Porsche had been slammed for branching out already with the Cayenne SUV and the first Panamera continued to get people angry with both its appearance and ambition. Many criticised it for looking like a 911 gone wrong with its familiar and iconic front-end but a weird extended wheelbase.
However, it allowed brand devotees with families to remain loyal to Porsche. It gave Porsche the confidence to introduce another groundbreaking model with the Macan SUV.
A second-generation Panamera arrived in UK showrooms earlier this year, claiming to right the wrongs of its predecessor, so what did the British motoring press make of it?
‘Massive step on’
Never ones to mince their words, Auto Express hailed Panamera mk2 as “a massive step on”, thanks to its all-new platform and engines, as well as a distinctly more luxurious interior.
They noted how it now rode like a proper luxury car yet the fresh underpinnings still meant it could deliver as bracing a drive as any other Porsche.
Powertrain options include the 520bhp 4.8-litre V8 Turbo, capable of 0-62mph in 4.1 seconds, the ‘affordable’ 310bhp 3.6-litre V6 at £63,913 and the super-green 3.0-litre V6 S E-Hybrid with its promises of 91.1mpg at 71g/km of CO2 .
The motoring weekly hailed the 416bhp four-litre diesel model as the pick of the bunch though, due to its unique tag of being the world’s fastest diesel saloon (0-62mph: 4.5s).
Aesthetically, Porsche has sustained its efforts to make the Panamera resemble the 911, something that wasn’t lost on Autocar’s Matt Saunders.
He noted how the car’s lower roofline gifted it “a more recognisably Porsche ‘flyline’ profile”, but still felt that “its appearance remains a debatable virtue”.
For road tester Nic Cackett, the interior of the original Panamera was a memorable experience, reprising the Cayenne’s sense of space with a focus on a more engaging drive. He had similar feelings this time, but highlighted an emphasis on the cabin’s digitalisation, with the arrival of two seven-inch high-res displays in the instrument cluster and a 12.3-inch display covering the width of the centre console.
Top Gear felt the all-new second-gen Panamera looked more like a facelift but admitted it wore its 911 styling cues better than before.
Like AE, they favoured the 4S Diesel twin-turbo V8 variant with its “boisterous 627lb ft of torque” and “absurd performance”.
TG was taken aback by the “very posh” interior too, which outside of a Bentley, is the nicest appointed interior in the VW Group.
Top Gear’s eight out of ten verdict was supported by summarising that Porsche had “got the Panamera properly right” at the second time of asking.

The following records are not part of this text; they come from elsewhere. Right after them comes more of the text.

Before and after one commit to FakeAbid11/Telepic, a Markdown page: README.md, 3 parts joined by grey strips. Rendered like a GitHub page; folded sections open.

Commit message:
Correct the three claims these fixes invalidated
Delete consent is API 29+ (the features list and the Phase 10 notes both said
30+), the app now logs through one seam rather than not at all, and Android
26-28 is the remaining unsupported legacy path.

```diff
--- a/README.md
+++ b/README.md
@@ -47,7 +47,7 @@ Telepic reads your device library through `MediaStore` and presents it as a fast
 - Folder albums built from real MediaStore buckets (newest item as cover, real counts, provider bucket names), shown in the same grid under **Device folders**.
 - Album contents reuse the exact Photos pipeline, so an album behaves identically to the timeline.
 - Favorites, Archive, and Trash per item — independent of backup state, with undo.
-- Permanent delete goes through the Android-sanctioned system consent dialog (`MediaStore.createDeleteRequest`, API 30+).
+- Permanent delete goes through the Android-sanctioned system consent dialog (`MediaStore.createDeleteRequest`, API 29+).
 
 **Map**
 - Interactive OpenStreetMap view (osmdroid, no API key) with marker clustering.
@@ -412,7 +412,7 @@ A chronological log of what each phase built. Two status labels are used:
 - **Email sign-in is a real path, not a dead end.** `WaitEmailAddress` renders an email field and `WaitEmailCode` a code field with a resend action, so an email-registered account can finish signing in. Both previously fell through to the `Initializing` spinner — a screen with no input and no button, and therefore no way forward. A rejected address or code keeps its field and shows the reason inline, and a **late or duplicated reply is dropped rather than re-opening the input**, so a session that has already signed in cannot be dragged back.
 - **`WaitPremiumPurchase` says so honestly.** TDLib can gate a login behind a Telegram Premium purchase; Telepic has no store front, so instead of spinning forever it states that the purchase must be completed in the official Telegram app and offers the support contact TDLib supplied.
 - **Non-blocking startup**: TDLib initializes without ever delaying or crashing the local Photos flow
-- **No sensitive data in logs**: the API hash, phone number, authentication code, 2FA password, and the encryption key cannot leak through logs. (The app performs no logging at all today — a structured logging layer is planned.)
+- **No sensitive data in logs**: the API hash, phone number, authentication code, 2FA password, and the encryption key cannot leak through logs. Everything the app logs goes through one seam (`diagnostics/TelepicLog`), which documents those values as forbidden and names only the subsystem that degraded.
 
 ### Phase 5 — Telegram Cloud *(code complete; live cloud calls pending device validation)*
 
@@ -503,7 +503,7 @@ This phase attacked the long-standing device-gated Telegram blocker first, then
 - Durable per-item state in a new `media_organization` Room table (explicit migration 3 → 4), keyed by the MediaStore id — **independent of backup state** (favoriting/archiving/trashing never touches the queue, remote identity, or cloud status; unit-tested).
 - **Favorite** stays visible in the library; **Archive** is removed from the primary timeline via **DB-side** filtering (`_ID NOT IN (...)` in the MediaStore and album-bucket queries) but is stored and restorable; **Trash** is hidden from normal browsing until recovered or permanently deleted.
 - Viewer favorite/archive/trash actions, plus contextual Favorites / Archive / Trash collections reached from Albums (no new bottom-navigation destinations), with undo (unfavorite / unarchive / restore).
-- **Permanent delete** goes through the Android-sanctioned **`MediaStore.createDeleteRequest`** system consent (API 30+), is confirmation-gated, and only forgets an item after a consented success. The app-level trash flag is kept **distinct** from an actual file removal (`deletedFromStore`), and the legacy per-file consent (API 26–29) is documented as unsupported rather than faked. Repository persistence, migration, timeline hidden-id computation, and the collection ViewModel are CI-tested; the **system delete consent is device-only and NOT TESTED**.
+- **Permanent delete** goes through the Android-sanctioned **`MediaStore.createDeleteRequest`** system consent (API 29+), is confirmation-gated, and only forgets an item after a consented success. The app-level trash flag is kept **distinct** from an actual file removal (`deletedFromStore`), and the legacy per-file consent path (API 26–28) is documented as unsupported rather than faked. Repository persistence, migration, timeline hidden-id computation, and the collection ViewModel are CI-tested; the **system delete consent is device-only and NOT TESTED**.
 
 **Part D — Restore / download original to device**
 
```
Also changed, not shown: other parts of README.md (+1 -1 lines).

WhatCar? gave it four stars, withholding a top five star rating due to its lofty price tag, lack of fun and difficult touch-sensitive controls.
It was four stars from Auto Express too, again taking issue with the asking price and its divisive styling.
Autocar had no reservations awarding all five stars though, due to its “epic powertrain, magnificent handling” and impressive economy.
So there you have it, the new Panamera is a four-star car on the whole. But what do you think? Have you given the stretched 911 a test drive? Share your thoughts down there in the comments section.